Don’t pay any attention to what they write about you, advises a helpful quote of Andy Warhol addressed to those worried about news stories. “Just measure it in inches,” he adds.
By that handy measure, ‘poverty’ as a theme has been richly written about.
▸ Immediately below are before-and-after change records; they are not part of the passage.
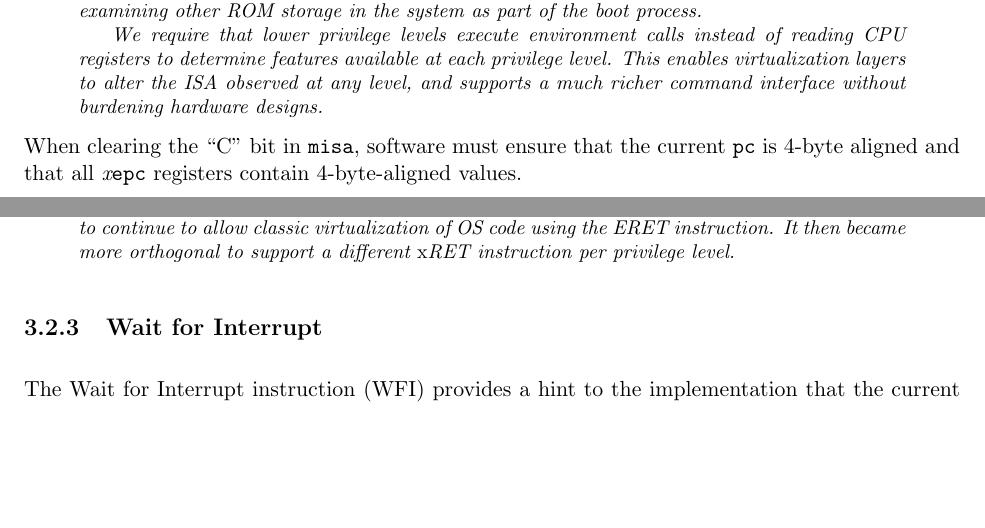
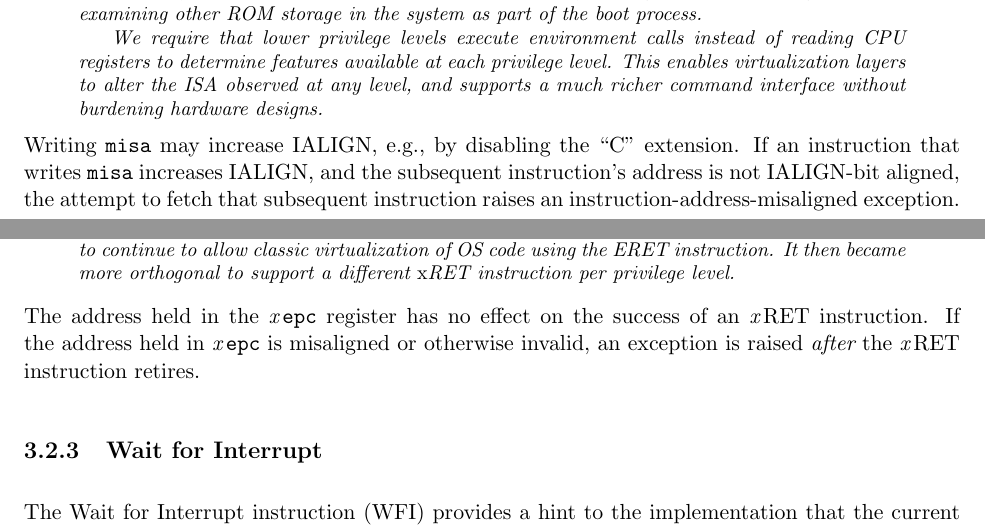
Before and after one commit to riscv/riscv-isa-manual, a LaTeX thesis (src/riscv-privileged.tex, which reads src/machine.tex): two parts of pages 26 and 48 of 105, joined at a grey line, cut so that both start at the same text, the shorter picture padded with empty space. Compiled offline with pdfLaTeX.

Commit message:
Introduce IALIGN; propose misa.C semantics

```diff
--- a/src/machine.tex
+++ b/src/machine.tex
@@ -171,9 +171,11 @@ ISA observed at any level, and supports a much richer command
 interface without burdening hardware designs.
 \end{commentary}
 
-When clearing the ``C'' bit in {\tt misa}, software must ensure that the
-current {\tt pc} is 4-byte aligned and that all {\em x}{\tt epc} registers
-contain 4-byte-aligned values.
+Writing {\tt misa} may increase IALIGN, e.g., by disabling the ``C''
+extension.  If an instruction that writes {\tt misa} increases IALIGN, and the
+subsequent instruction's address is not IALIGN-bit aligned, the attempt to
+fetch that subsequent instruction raises an instruction-address-misaligned
+exception.
 
 \clearpage
 
@@ -2004,6 +2006,11 @@ to allow classic virtualization of OS code using the ERET instruction.
 It then became more orthogonal to support a different {\em x}RET
 instruction per privilege level.
 \end{commentary}
+
+The address held in the {\em x}\,{\tt epc} register has no effect on the
+success of an {\em x}\,RET instruction.  If the address held in {\em x}\,{\tt
+epc} is misaligned or otherwise invalid, an exception is raised {\em after}
+the {\em x}\,RET instruction retires.
 
 \subsection{Wait for Interrupt}
 \label{wfi}
```
Also changed, not shown: src/c.tex (+3 -3 lines), src/intro.tex (+5 -0 lines).
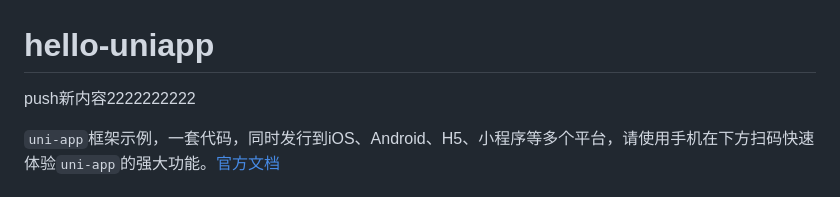
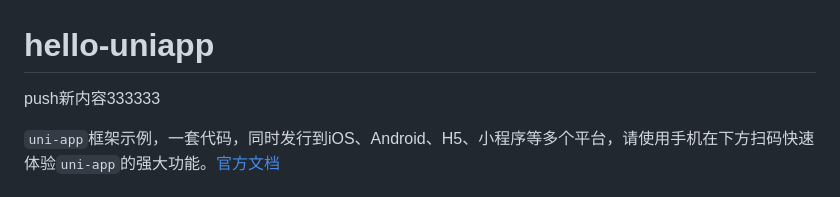
Before and after one commit to YANjie1991/uni-app, a Markdown page: README.md, the part around the change. GitHub-like rendering.

Commit message:
更新README

```diff
--- a/README.md
+++ b/README.md
@@ -1,5 +1,5 @@
 # hello-uniapp
-push新内容2222222222
+push新内容333333
 
 `uni-app`框架示例，一套代码，同时发行到iOS、Android、H5、小程序等多个平台，请使用手机在下方扫码快速体验`uni-app`的强大功能。[官方文档](https://uniapp.dcloud.net.cn/)
 
```
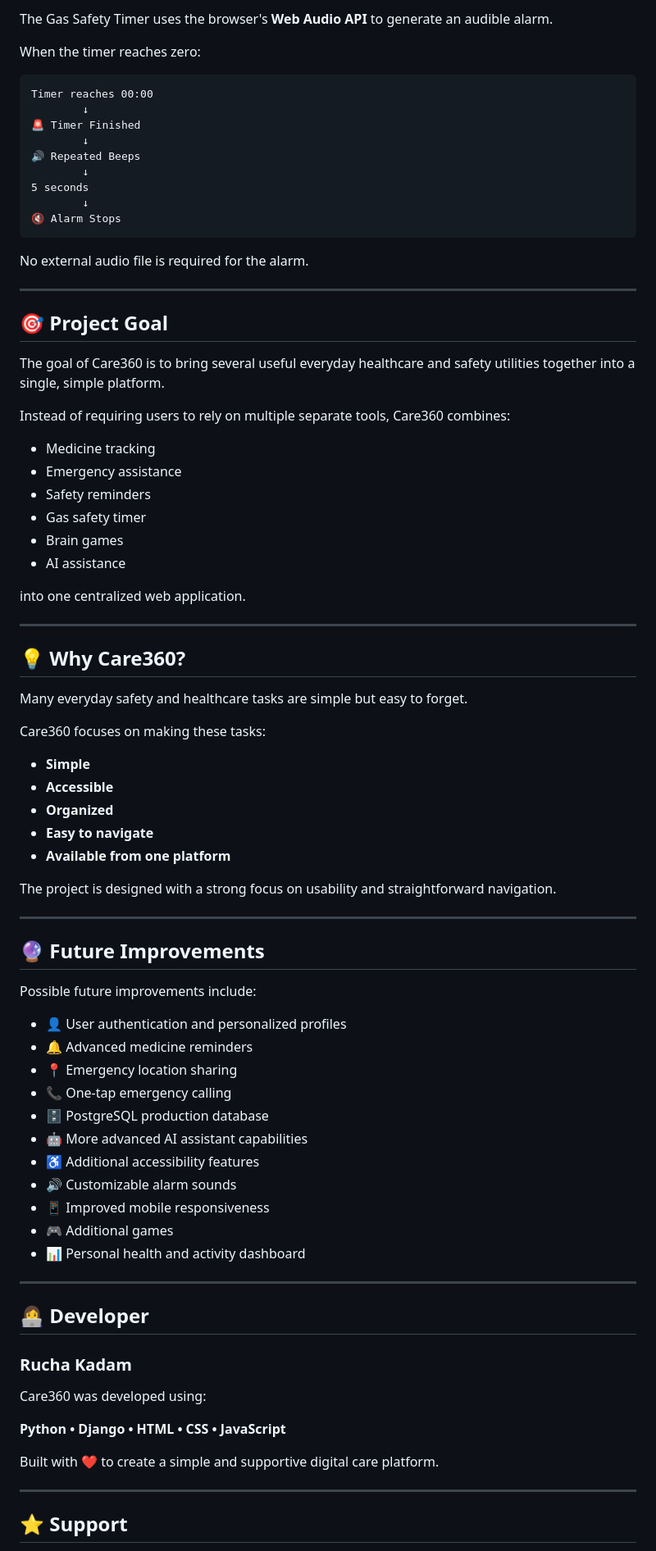
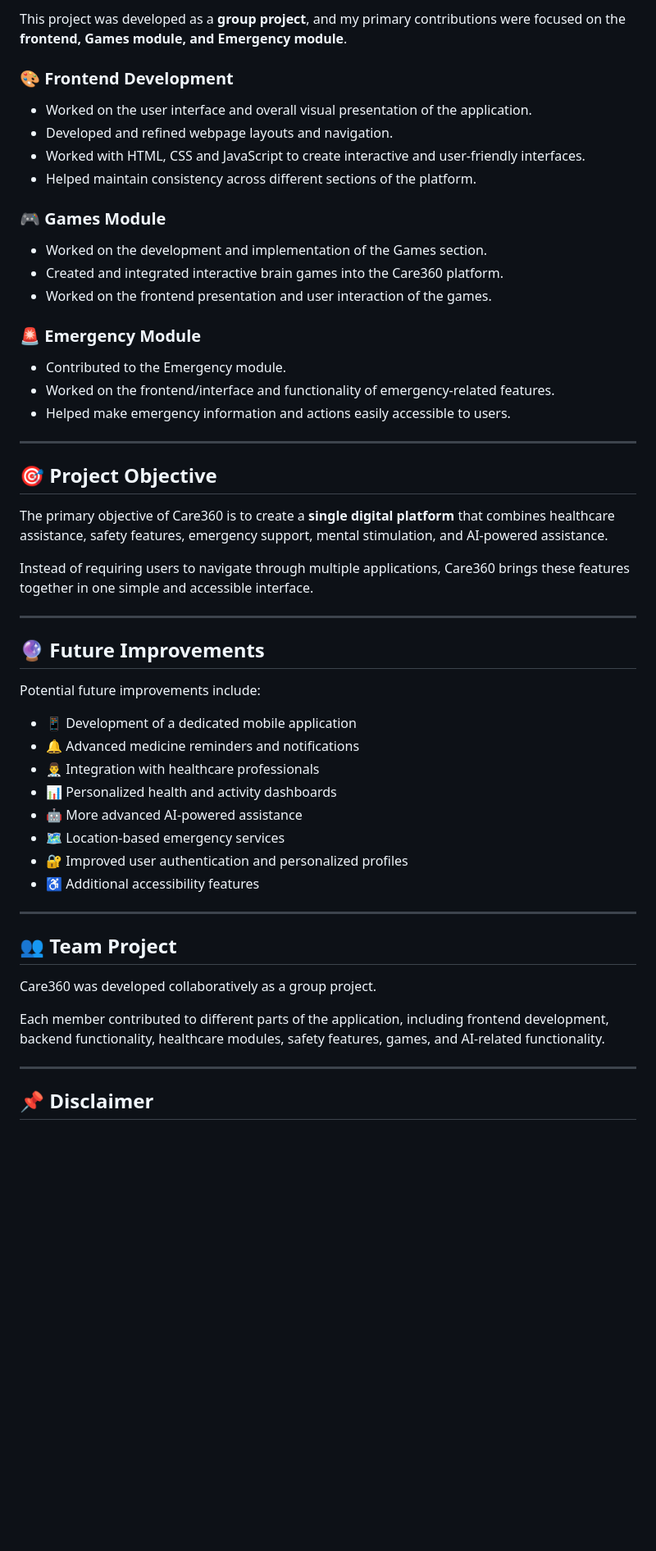
Before and after one commit to aarya1603/Care360-Healthcare-Safety-Platform, a Markdown page: README.md, the part around one of its changes. Shown at 82% size. GitHub-like rendering; blank space fills up the shorter version.

Commit message:
Revise README for clarity and completeness
Updated README.md to enhance project description, features, and contributions. Added sections for live demo, project structure, and future improvements.

````diff
--- a/README.md
+++ b/README.md
@@ -305,86 +191,57 @@ The deployed application includes the Django backend, static files, database mig
 
-The Gas Safety Timer uses the browser's **Web Audio API** to generate an audible alarm.
+This project was developed as a **group project**, and my primary contributions were focused on the **frontend, Games module, and Emergency module**.
 
-When the timer reaches zero:
+### 🎨 Frontend Development
 
-```text
-Timer reaches 00:00
-        ↓
-🚨 Timer Finished
-        ↓
-🔊 Repeated Beeps
-        ↓
-5 seconds
-        ↓
-🔇 Alarm Stops
-```
+* Worked on the user interface and overall visual presentation of the application.
+* Developed and refined webpage layouts and navigation.
+* Worked with HTML, CSS and JavaScript to create interactive and user-friendly interfaces.
+* Helped maintain consistency across different sections of the platform.
 
-No external audio file is required for the alarm.
+### 🎮 Games Module
+
+* Worked on the development and implementation of the Games section.
+* Created and integrated interactive brain games into the Care360 platform.
+* Worked on the frontend presentation and user interaction of the games.
+
+### 🚨 Emergency Module
+
+* Contributed to the Emergency module.
+* Worked on the frontend/interface and functionality of emergency-related features.
+* Helped make emergency information and actions easily accessible to users.
 
 ---
 
-## 🎯 Project Goal
+## 🎯 Project Objective
 
-The goal of Care360 is to bring several useful everyday healthcare and safety utilities together into a single, simple platform.
+The primary objective of Care360 is to create a **single digital platform** that combines healthcare assistance, safety features, emergency support, mental stimulation, and AI-powered assistance.
 
-Instead of requiring users to rely on multiple separate tools, Care360 combines:
-
-* Medicine tracking
-* Emergency assistance
-* Safety reminders
-* Gas safety timer
-* Brain games
-* AI assistance
-
-into one centralized web application.
-
----
-
-## 💡 Why Care360?
-
-Many everyday safety and healthcare tasks are simple but easy to forget.
-
-Care360 focuses on making these tasks:
-
-* **Simple**
-* **Accessible**
-* **Organized**
-* **Easy to navigate**
-* **Available from one platform**
-
-The project is designed with a strong focus on usability and straightforward navigation.
+Instead of requiring users to navigate through multiple applications, Care360 brings these features together in one simple and accessible interface.
 
 ---
 
 ## 🔮 Future Improvements
 
-Possible future improvements include:
+Potential future improvements include:
 
-* 👤 User authentication and personalized profiles
-* 🔔 Advanced medicine reminders
-* 📍 Emergency location sharing
-* 📞 One-tap emergency calling
-* 🗄️ PostgreSQL production database
-* 🤖 More advanced AI assistant capabilities
+* 📱 Development of a dedicated mobile application
+* 🔔 Advanced medicine reminders and notifications
+* 👨‍⚕️ Integration with healthcare professionals
+* 📊 Personalized health and activity dashboards
+* 🤖 More advanced AI-powered assistance
+* 🗺️ Location-based emergency services
+* 🔐 Improved user authentication and personalized profiles
 * ♿ Additional accessibility features
-* 🔊 Customizable alarm sounds
-* 📱 Improved mobile responsiveness
-* 🎮 Additional games
-* 📊 Personal health and activity dashboard
 
 ---
 
-## 👩‍💻 Developer
+## 👥 Team Project
 
-### Rucha Kadam
+Care360 was developed collaboratively as a group project.
 
-Care360 was developed using:
-
-**Python • Django • HTML • CSS • JavaScript**
-
-Built with ❤️ to create a simple and supportive digital care platform.
+Each member contributed to different parts of the application, including frontend development, backend functionality, healthcare modules, safety features, games, and AI-related functionality.
 
 ---
 
-## ⭐ Support
+## 📌 Disclaimer
 
````
Also changed, not shown: other parts of README.md (+94 -208 lines).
But, do we measure poverty right when drawing a monetary line and then counting all those below it, as accountants are wont to do? Alas, income is just one of the many dimensions of poverty, says Louis-Marie Asselin in ‘Analysis of Multidimensional Poverty: Theory and case studies’ (www.idrc.ca).
Poverty consists in any form of inequity, which is a source of social exclusion, in the distribution of the living conditions essential to human dignity, he says. “These living conditions correspond to the capabilities of individuals, households, and communities to meet their basic needs in the following dimensions: income, education, health, food/ nutrition, safe water/ sanitation, labour/ employment, housing (living environment), access to productive assets, access to markets, and community participation/ social peace.”
While the unidimensional income measurement of poverty has a great technical advantage of allowing for a complete ordering of households according to income level, and then targeting policies and programmes for welfare mapping, it is still necessary to look at poverty at an individual level, the author urges.
In the multidimensional case, the content of the vector of indicators chosen to measure poverty is crucial to determine the poverty concept, and fixing a poverty line or indicator-specific poverty lines is not a first requirement to grasp the concept of poverty, he explains.